** Opening Dataset excerpts block **
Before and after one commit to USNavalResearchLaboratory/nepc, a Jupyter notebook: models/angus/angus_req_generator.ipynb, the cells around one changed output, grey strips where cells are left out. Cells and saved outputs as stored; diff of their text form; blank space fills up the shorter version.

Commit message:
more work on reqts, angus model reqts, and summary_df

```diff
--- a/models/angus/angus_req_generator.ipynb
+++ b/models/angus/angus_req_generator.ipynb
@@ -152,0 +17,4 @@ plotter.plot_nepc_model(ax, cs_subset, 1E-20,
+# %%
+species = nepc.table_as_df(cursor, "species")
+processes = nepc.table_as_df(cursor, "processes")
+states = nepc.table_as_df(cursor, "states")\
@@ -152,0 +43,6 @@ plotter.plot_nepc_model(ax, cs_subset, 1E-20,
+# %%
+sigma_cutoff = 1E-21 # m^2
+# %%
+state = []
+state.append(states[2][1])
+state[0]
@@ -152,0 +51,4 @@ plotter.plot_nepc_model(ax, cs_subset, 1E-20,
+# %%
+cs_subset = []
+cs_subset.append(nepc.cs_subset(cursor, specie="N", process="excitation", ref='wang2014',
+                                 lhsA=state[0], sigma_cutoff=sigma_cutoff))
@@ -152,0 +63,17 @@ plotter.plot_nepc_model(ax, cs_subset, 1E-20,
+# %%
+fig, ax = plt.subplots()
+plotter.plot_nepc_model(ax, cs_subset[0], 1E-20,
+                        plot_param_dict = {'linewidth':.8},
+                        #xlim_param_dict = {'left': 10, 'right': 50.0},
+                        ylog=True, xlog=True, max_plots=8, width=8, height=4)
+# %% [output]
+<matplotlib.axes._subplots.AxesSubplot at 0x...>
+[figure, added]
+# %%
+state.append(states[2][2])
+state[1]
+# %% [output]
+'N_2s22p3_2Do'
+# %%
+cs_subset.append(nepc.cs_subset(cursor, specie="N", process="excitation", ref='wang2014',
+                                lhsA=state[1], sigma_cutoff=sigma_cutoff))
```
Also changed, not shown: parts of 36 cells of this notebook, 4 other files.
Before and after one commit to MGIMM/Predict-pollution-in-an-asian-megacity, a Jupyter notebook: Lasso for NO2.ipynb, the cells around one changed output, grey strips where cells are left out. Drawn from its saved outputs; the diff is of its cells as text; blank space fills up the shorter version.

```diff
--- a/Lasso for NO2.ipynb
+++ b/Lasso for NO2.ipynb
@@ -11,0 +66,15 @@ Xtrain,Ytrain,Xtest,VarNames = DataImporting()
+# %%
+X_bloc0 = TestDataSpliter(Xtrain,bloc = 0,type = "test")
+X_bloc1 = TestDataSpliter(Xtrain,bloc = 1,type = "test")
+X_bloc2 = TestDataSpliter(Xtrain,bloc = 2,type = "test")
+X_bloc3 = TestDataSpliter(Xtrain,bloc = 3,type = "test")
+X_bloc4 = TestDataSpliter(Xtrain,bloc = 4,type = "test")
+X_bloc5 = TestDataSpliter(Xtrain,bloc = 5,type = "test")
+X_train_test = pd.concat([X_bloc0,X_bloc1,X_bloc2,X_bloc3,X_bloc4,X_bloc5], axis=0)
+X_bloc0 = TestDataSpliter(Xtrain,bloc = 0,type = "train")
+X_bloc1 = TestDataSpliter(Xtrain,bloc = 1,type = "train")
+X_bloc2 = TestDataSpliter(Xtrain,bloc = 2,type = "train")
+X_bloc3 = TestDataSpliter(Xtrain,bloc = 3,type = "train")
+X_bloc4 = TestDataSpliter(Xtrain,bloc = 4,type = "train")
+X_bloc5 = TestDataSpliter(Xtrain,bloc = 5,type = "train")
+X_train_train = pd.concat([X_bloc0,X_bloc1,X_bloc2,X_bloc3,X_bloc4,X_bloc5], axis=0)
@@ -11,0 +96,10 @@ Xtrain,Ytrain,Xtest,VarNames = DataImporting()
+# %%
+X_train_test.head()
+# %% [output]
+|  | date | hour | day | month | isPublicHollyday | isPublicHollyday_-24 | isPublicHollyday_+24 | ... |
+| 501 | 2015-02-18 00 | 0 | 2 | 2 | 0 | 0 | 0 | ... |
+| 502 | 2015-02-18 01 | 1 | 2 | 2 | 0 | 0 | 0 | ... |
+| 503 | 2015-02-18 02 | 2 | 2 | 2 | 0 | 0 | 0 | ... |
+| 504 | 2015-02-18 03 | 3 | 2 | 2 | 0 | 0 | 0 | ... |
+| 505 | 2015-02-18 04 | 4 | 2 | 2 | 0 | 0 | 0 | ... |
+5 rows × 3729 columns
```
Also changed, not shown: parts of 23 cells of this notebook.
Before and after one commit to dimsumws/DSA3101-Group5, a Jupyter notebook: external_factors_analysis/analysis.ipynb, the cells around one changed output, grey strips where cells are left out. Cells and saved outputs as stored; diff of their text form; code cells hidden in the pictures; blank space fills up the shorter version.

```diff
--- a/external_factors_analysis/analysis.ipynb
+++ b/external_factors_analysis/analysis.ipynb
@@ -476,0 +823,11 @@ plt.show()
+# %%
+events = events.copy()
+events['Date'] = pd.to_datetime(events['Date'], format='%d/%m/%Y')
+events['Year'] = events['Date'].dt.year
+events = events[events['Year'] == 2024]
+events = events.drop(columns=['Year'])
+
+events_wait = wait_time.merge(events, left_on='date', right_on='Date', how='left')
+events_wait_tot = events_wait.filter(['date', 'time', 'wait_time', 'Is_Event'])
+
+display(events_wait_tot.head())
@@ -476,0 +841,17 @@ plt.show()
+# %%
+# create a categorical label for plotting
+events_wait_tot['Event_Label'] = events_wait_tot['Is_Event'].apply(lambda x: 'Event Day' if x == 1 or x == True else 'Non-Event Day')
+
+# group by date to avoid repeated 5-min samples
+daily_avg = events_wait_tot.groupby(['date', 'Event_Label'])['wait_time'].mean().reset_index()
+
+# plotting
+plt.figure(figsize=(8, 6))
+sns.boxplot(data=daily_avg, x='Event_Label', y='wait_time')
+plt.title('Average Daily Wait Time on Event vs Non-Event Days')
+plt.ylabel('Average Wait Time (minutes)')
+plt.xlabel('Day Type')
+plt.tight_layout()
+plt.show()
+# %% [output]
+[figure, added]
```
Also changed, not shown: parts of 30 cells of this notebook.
** Closing Dataset excerpts block **
• _Action item_
Which of the lines above hold the word "Also"? Copy each one.

• _Response to this exercise_
Also changed, not shown: parts of 36 cells of this notebook, 4 other files.
Also changed, not shown: parts of 23 cells of this notebook.
Also changed, not shown: parts of 30 cells of this notebook.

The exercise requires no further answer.